**Work task:**
Count every line in the following entries that holds the word "einem". Only the number should be given.
Stored data Block Start
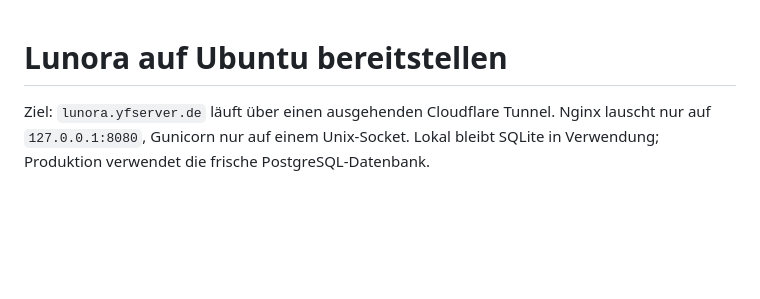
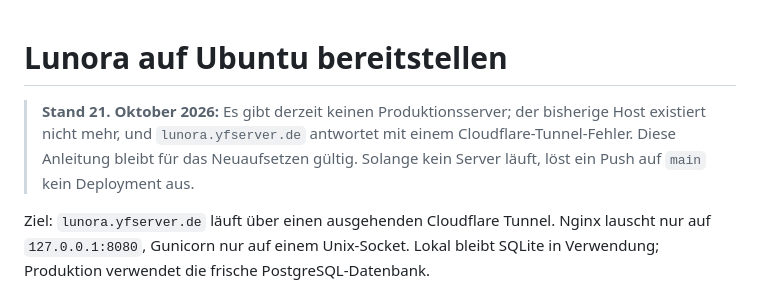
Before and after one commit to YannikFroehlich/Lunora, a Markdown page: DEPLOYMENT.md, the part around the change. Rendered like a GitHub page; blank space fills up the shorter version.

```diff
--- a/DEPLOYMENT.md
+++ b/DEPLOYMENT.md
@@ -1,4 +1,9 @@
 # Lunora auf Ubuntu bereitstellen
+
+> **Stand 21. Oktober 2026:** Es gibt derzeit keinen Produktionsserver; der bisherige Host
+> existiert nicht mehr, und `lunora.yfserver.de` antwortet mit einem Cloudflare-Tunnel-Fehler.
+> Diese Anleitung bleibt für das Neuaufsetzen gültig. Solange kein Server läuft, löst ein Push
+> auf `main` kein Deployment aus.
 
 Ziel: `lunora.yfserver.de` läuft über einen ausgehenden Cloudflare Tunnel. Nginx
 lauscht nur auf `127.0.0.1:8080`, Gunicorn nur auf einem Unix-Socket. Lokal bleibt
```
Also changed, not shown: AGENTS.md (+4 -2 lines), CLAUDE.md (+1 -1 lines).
Stored data Block End
**Output for this task:**
2